By Karthus Lee
Just being able to live in North Korea’s capital Pyongyang is a privilege and they keep it that way. A North Korean cannot just move, or even visit, Pyongyang without permission. And leaving Pyongyang requires a travel certificate. If someone from Pyongyang marries outside the city, the city resident has to leave, according to a Chinese media report.
As tourists, we were allowed no interaction with locals outside of the tour guides assigned to us. Which means, in North Korea, being a tour guide is a special job for people with the right family backgrounds.
One guide, good-looking and speaking fluent Mandarin, said her father was a high level government official.
“People have free love, and Pyongyang people usually marry Pyongyang people,” said the guide. “We girls have our own three criteria to pick boys: army, party, and university.”
Pyongyang’s 3 million residents enjoy a measure of wealth unheard of by the rest of the country.
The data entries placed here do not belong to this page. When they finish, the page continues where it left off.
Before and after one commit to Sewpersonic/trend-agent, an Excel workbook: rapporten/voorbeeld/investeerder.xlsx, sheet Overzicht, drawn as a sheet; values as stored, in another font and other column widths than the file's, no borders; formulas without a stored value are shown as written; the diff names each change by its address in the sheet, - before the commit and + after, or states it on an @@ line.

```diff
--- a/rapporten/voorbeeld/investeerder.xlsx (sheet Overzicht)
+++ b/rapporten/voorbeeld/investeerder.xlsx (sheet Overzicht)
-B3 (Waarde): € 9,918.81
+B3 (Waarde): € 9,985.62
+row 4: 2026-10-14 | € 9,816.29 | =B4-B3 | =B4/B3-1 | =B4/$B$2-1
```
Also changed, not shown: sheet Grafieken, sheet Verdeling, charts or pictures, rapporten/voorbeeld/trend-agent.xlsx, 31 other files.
They dress smartly and use smartphones, though there is no access to the Internet. Our guide does not know how much her suit or her phone cost.
“My father bought them for me. The phone is a birthday gift,” she said.
Young women wear makeup and high heels. Another tour guide was seen using Christian Dior cosmetics in the washroom.
In 2009, the North Korean won was revaluated, which led to massive depreciation. Now a massive private market system using Chinese yuan and US dollars has sprung up out of the control of the government. Black market exchange rates are used instead of the official rate.
“Pyongyang people’s monthly salary is around 4,000 won” said a guide.
This is about US$ 42 a month, at the official rate of 96 won to the US dollar. On the black market though, it will fetch about US 50 cents, according to rates reported by Reuters.
When asked to show the North Korean won in her purse, the tour guide hesitated but finally agreed.
Tourists are not allowed to use the local currency. Souvenir shops only accept Chinese yuan and euros. The fixed rate for RMB is 15 to 1.
Tourists can buy a pack of old currency as s souvenir but it can’t be used.